You might want to do this on a timer so maybe you want to have the current resource, we want to go out and say when I want to schedule a scale rule. You can do that as well. So you can say, add a scale condition and we're going to say scale up when, we're during the day, from eight a.m., from midnight to midnight. And then specify that maybe during the day I want to be able to make sure I've got more capacity. And I'll have at least two and then scale up and scale down. So with this we can save this and we can put these conditions out there. And we're going to say, go ahead and save and now there's an automation job running that will take care of doing that for us.
You can see the run history as to when this thing was running, when it did the scaling events. You can also see the JSON for the actual rules. This is where I could actually take that out and then edit the actual JSON as well. I can set a notification on this so I can email administrators when this happens. I might also want to send an email directly to the developer, firstname.lastname@example.org and then I might have a web hook so maybe there's a process I want to kick off that says okay, not only are we going to scale but we're going to then change the status of something, saying hey now we've got more different things.
But you can create whatever kind of web hook you want to work with and then you can save those changes. And so that's some of the options we have with the scale up and the scale out.
Learn how to provision new application services, set up autoscaling and deployment options, and use the different application types. Software architect and former Microsoft evangelist Mike Benkovich reviews options such as Continuous Delivery and DevOps Projects, Mobile Apps, and Logic Apps, which connect your applications to business-critical software such as Salesforce, Office 365, Dropbox, and more. He also shows how to stay on top of behavior and performance issues with Azure monitoring tools (including the powerful Application Insights feature), and debug any issues that arise.

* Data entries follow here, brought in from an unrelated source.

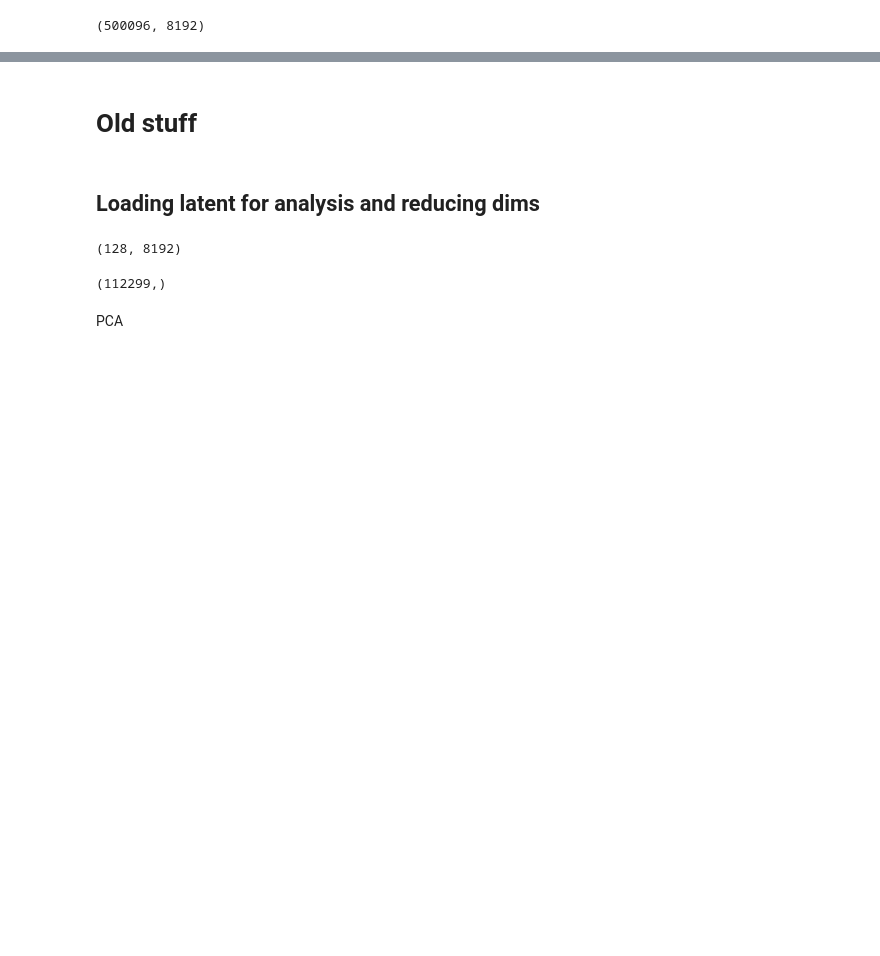
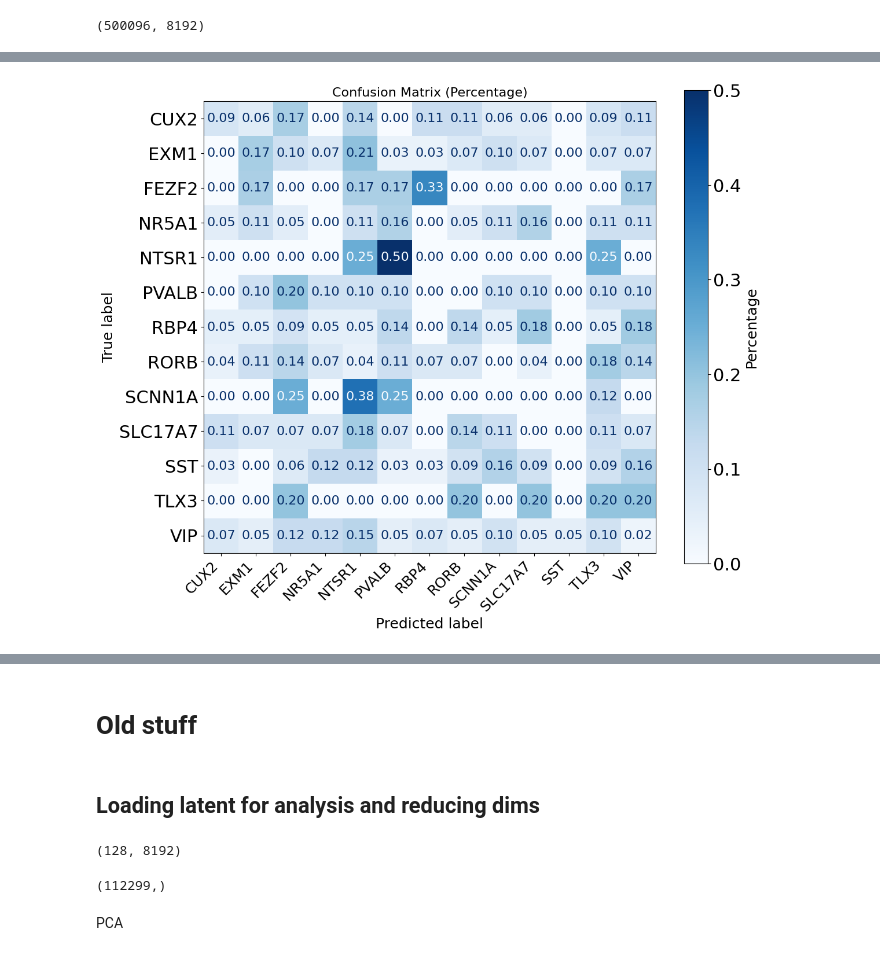
Before and after one commit to ynffsy/torch_brain, a Jupyter notebook: examples/capoyo/extract_latent.ipynb, the cells around one changed output, grey strips where cells are left out. Saved outputs shown, nothing was run; the diff lists cells and outputs as text; code cells hidden in the pictures; blank space fills up the shorter version.

Commit message:
everything ready besides dim reduction

```diff
--- a/examples/capoyo/extract_latent.ipynb
+++ b/examples/capoyo/extract_latent.ipynb
@@ -445,0 +606,46 @@ plt.show()
+# %%
+# Confusion Matrix
+cm = confusion_matrix(y_test_tensor, predicted)
+
+# Normalize the confusion matrix by dividing by the sum of each row (i.e., the true labels)
+cm_normalized = cm.astype('float') / cm.sum(axis=1)[:, np.newaxis]
+
+# Create a larger figure for better readability
+plt.figure(figsize=(12, 10))  # Adjust the figsize to your preference
+
+# creline map for custom labels
+creline_map = {
+    0: "CUX2",
+    1: "EXM1",
+    2: "FEZF2",
+    3: "NR5A1",
+    4: "NTSR1",
+    5: "PVALB",
+    6: "RBP4",
+    7: "RORB",
+    8: "SCNN1A",
+    9: "SLC17A7",
+    10: "SST",
+    11: "TLX3",
+    12: "VIP"
+}
+
+# Get the list of labels from the map (in order of index)
+labels = [creline_map[i] for i in range(len(creline_map))]
+
+# Plotting the confusion matrix with normalized percentages
+disp = ConfusionMatrixDisplay(confusion_matrix=cm_normalized, display_labels=labels)
+disp.plot(cmap=plt.cm.Blues, values_format=".2f", ax=plt.gca())  # Format values to show 2 decimal places
+
+# Adjusting title and colorbar labels
+plt.title('Confusion Matrix (Percentage)', fontsize=16)
+plt.gca().images[-1].colorbar.set_label('Percentage')
+
+# Adjust x and y ticks with the creline labels
+plt.xticks(rotation=45, ha='right')  # Rotate x-ticks for readability
+plt.tight_layout()  # Ensure everything fits without overlapping
+
+# Show the plot
+plt.show()
+# %% [output]
+[figure, added]
```
Also changed, not shown: parts of 33 cells of this notebook.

- Provisioning application services
- Scaling and deployment options
- Developing for DevOps
- Developing with Mobile Apps and Logic Apps
- Monitoring Azure applications
- Debugging Azure applications